TASK GOAL
Write the records out once more, exactly as they are given.

SUPPLIED ENTRIES
-- -- --

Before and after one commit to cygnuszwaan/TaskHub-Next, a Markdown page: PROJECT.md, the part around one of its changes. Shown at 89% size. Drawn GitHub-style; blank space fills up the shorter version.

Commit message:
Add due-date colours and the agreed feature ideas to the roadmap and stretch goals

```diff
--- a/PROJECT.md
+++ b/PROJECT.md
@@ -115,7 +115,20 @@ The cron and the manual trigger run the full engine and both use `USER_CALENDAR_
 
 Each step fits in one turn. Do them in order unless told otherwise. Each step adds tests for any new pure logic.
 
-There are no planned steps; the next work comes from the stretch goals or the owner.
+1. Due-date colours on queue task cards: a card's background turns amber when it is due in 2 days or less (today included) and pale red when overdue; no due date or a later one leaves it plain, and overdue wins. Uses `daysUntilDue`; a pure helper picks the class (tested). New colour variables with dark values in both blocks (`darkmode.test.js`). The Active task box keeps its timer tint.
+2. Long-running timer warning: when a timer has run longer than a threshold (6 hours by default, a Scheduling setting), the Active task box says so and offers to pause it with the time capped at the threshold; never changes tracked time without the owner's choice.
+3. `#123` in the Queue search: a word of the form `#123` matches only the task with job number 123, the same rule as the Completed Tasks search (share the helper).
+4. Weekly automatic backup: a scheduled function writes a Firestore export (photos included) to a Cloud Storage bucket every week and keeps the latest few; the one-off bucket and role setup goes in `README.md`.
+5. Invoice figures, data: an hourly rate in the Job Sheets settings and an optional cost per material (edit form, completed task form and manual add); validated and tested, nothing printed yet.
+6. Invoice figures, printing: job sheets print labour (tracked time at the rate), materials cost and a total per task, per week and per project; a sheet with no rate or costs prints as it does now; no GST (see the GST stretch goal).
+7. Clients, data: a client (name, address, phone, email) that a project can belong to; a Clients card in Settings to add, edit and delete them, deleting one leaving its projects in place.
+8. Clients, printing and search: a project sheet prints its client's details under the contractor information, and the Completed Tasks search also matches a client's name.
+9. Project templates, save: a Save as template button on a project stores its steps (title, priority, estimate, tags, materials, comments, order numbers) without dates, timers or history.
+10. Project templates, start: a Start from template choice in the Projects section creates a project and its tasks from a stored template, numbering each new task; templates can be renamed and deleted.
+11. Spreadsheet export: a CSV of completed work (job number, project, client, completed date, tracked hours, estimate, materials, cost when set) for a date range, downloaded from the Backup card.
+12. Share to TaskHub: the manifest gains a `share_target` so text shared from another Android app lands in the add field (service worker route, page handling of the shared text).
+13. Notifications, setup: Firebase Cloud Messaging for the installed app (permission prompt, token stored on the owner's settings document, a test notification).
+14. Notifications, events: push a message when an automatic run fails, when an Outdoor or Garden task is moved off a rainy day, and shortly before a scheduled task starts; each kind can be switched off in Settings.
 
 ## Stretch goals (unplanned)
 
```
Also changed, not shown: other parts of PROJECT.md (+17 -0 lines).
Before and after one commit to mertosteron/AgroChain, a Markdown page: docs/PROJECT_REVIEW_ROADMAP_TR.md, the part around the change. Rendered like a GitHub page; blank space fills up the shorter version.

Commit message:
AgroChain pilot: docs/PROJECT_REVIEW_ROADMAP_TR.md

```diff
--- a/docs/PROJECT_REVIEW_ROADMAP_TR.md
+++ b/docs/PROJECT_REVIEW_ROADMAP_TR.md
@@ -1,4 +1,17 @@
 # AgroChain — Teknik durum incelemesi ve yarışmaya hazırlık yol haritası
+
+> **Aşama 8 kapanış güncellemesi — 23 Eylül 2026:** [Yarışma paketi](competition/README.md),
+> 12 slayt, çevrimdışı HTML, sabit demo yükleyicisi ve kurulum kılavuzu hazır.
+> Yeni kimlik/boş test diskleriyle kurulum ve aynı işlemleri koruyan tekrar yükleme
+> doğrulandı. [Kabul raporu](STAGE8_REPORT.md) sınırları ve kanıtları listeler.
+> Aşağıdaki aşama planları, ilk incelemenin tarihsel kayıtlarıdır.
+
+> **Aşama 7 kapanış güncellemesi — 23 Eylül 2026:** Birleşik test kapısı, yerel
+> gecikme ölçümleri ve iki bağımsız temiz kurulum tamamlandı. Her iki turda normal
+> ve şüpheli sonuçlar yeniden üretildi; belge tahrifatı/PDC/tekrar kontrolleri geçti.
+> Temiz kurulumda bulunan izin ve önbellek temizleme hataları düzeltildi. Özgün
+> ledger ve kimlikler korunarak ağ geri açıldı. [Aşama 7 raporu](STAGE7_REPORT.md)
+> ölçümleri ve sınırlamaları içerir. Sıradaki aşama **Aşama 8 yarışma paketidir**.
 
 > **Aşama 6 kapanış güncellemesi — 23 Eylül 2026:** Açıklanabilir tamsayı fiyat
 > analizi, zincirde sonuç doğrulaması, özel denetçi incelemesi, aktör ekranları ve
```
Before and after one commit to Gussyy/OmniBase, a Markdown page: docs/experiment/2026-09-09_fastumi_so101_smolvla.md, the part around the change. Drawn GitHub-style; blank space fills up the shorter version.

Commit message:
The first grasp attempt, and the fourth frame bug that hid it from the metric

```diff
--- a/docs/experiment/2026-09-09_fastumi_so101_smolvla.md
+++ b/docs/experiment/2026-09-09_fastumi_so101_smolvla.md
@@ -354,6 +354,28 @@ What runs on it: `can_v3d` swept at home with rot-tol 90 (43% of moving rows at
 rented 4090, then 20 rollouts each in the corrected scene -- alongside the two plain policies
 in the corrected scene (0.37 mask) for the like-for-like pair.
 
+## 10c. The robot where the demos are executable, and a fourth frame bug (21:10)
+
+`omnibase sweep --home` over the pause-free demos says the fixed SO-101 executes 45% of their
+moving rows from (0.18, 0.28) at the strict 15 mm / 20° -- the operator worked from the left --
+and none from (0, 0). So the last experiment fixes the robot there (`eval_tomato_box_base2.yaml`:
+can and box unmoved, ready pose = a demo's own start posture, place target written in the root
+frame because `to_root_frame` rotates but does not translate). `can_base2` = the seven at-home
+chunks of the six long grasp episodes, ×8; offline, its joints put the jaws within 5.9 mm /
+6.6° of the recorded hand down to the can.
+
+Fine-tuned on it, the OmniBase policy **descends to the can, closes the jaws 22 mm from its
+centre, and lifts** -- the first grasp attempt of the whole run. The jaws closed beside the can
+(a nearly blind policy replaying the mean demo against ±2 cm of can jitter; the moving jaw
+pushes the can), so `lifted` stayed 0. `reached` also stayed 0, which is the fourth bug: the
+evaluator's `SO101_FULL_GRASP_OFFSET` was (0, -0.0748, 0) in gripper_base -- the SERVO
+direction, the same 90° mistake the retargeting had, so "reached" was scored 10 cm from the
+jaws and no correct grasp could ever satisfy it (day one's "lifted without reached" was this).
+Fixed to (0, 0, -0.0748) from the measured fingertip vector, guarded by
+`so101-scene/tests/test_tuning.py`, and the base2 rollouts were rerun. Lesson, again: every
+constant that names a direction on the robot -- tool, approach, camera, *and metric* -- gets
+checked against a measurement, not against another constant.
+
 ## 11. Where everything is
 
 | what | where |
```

-- -- --

SOLUTION TO THIS EXERCISE
Before and after one commit to cygnuszwaan/TaskHub-Next, a Markdown page: PROJECT.md, the part around one of its changes. Shown at 89% size. Drawn GitHub-style; blank space fills up the shorter version.

Commit message:
Add due-date colours and the agreed feature ideas to the roadmap and stretch goals

```diff
--- a/PROJECT.md
+++ b/PROJECT.md
@@ -115,7 +115,20 @@ The cron and the manual trigger run the full engine and both use `USER_CALENDAR_
 
 Each step fits in one turn. Do them in order unless told otherwise. Each step adds tests for any new pure logic.
 
-There are no planned steps; the next work comes from the stretch goals or the owner.
+1. Due-date colours on queue task cards: a card's background turns amber when it is due in 2 days or less (today included) and pale red when overdue; no due date or a later one leaves it plain, and overdue wins. Uses `daysUntilDue`; a pure helper picks the class (tested). New colour variables with dark values in both blocks (`darkmode.test.js`). The Active task box keeps its timer tint.
+2. Long-running timer warning: when a timer has run longer than a threshold (6 hours by default, a Scheduling setting), the Active task box says so and offers to pause it with the time capped at the threshold; never changes tracked time without the owner's choice.
+3. `#123` in the Queue search: a word of the form `#123` matches only the task with job number 123, the same rule as the Completed Tasks search (share the helper).
+4. Weekly automatic backup: a scheduled function writes a Firestore export (photos included) to a Cloud Storage bucket every week and keeps the latest few; the one-off bucket and role setup goes in `README.md`.
+5. Invoice figures, data: an hourly rate in the Job Sheets settings and an optional cost per material (edit form, completed task form and manual add); validated and tested, nothing printed yet.
+6. Invoice figures, printing: job sheets print labour (tracked time at the rate), materials cost and a total per task, per week and per project; a sheet with no rate or costs prints as it does now; no GST (see the GST stretch goal).
+7. Clients, data: a client (name, address, phone, email) that a project can belong to; a Clients card in Settings to add, edit and delete them, deleting one leaving its projects in place.
+8. Clients, printing and search: a project sheet prints its client's details under the contractor information, and the Completed Tasks search also matches a client's name.
+9. Project templates, save: a Save as template button on a project stores its steps (title, priority, estimate, tags, materials, comments, order numbers) without dates, timers or history.
+10. Project templates, start: a Start from template choice in the Projects section creates a project and its tasks from a stored template, numbering each new task; templates can be renamed and deleted.
+11. Spreadsheet export: a CSV of completed work (job number, project, client, completed date, tracked hours, estimate, materials, cost when set) for a date range, downloaded from the Backup card.
+12. Share to TaskHub: the manifest gains a `share_target` so text shared from another Android app lands in the add field (service worker route, page handling of the shared text).
+13. Notifications, setup: Firebase Cloud Messaging for the installed app (permission prompt, token stored on the owner's settings document, a test notification).
+14. Notifications, events: push a message when an automatic run fails, when an Outdoor or Garden task is moved off a rainy day, and shortly before a scheduled task starts; each kind can be switched off in Settings.
 
 ## Stretch goals (unplanned)
 
```
Also changed, not shown: other parts of PROJECT.md (+17 -0 lines).
Before and after one commit to mertosteron/AgroChain, a Markdown page: docs/PROJECT_REVIEW_ROADMAP_TR.md, the part around the change. Rendered like a GitHub page; blank space fills up the shorter version.

Commit message:
AgroChain pilot: docs/PROJECT_REVIEW_ROADMAP_TR.md

```diff
--- a/docs/PROJECT_REVIEW_ROADMAP_TR.md
+++ b/docs/PROJECT_REVIEW_ROADMAP_TR.md
@@ -1,4 +1,17 @@
 # AgroChain — Teknik durum incelemesi ve yarışmaya hazırlık yol haritası
+
+> **Aşama 8 kapanış güncellemesi — 23 Eylül 2026:** [Yarışma paketi](competition/README.md),
+> 12 slayt, çevrimdışı HTML, sabit demo yükleyicisi ve kurulum kılavuzu hazır.
+> Yeni kimlik/boş test diskleriyle kurulum ve aynı işlemleri koruyan tekrar yükleme
+> doğrulandı. [Kabul raporu](STAGE8_REPORT.md) sınırları ve kanıtları listeler.
+> Aşağıdaki aşama planları, ilk incelemenin tarihsel kayıtlarıdır.
+
+> **Aşama 7 kapanış güncellemesi — 23 Eylül 2026:** Birleşik test kapısı, yerel
+> gecikme ölçümleri ve iki bağımsız temiz kurulum tamamlandı. Her iki turda normal
+> ve şüpheli sonuçlar yeniden üretildi; belge tahrifatı/PDC/tekrar kontrolleri geçti.
+> Temiz kurulumda bulunan izin ve önbellek temizleme hataları düzeltildi. Özgün
+> ledger ve kimlikler korunarak ağ geri açıldı. [Aşama 7 raporu](STAGE7_REPORT.md)
+> ölçümleri ve sınırlamaları içerir. Sıradaki aşama **Aşama 8 yarışma paketidir**.
 
 > **Aşama 6 kapanış güncellemesi — 23 Eylül 2026:** Açıklanabilir tamsayı fiyat
 > analizi, zincirde sonuç doğrulaması, özel denetçi incelemesi, aktör ekranları ve
```
Before and after one commit to Gussyy/OmniBase, a Markdown page: docs/experiment/2026-09-09_fastumi_so101_smolvla.md, the part around the change. Drawn GitHub-style; blank space fills up the shorter version.

Commit message:
The first grasp attempt, and the fourth frame bug that hid it from the metric

```diff
--- a/docs/experiment/2026-09-09_fastumi_so101_smolvla.md
+++ b/docs/experiment/2026-09-09_fastumi_so101_smolvla.md
@@ -354,6 +354,28 @@ What runs on it: `can_v3d` swept at home with rot-tol 90 (43% of moving rows at
 rented 4090, then 20 rollouts each in the corrected scene -- alongside the two plain policies
 in the corrected scene (0.37 mask) for the like-for-like pair.
 
+## 10c. The robot where the demos are executable, and a fourth frame bug (21:10)
+
+`omnibase sweep --home` over the pause-free demos says the fixed SO-101 executes 45% of their
+moving rows from (0.18, 0.28) at the strict 15 mm / 20° -- the operator worked from the left --
+and none from (0, 0). So the last experiment fixes the robot there (`eval_tomato_box_base2.yaml`:
+can and box unmoved, ready pose = a demo's own start posture, place target written in the root
+frame because `to_root_frame` rotates but does not translate). `can_base2` = the seven at-home
+chunks of the six long grasp episodes, ×8; offline, its joints put the jaws within 5.9 mm /
+6.6° of the recorded hand down to the can.
+
+Fine-tuned on it, the OmniBase policy **descends to the can, closes the jaws 22 mm from its
+centre, and lifts** -- the first grasp attempt of the whole run. The jaws closed beside the can
+(a nearly blind policy replaying the mean demo against ±2 cm of can jitter; the moving jaw
+pushes the can), so `lifted` stayed 0. `reached` also stayed 0, which is the fourth bug: the
+evaluator's `SO101_FULL_GRASP_OFFSET` was (0, -0.0748, 0) in gripper_base -- the SERVO
+direction, the same 90° mistake the retargeting had, so "reached" was scored 10 cm from the
+jaws and no correct grasp could ever satisfy it (day one's "lifted without reached" was this).
+Fixed to (0, 0, -0.0748) from the measured fingertip vector, guarded by
+`so101-scene/tests/test_tuning.py`, and the base2 rollouts were rerun. Lesson, again: every
+constant that names a direction on the robot -- tool, approach, camera, *and metric* -- gets
+checked against a measurement, not against another constant.
+
 ## 11. Where everything is
 
 | what | where |
```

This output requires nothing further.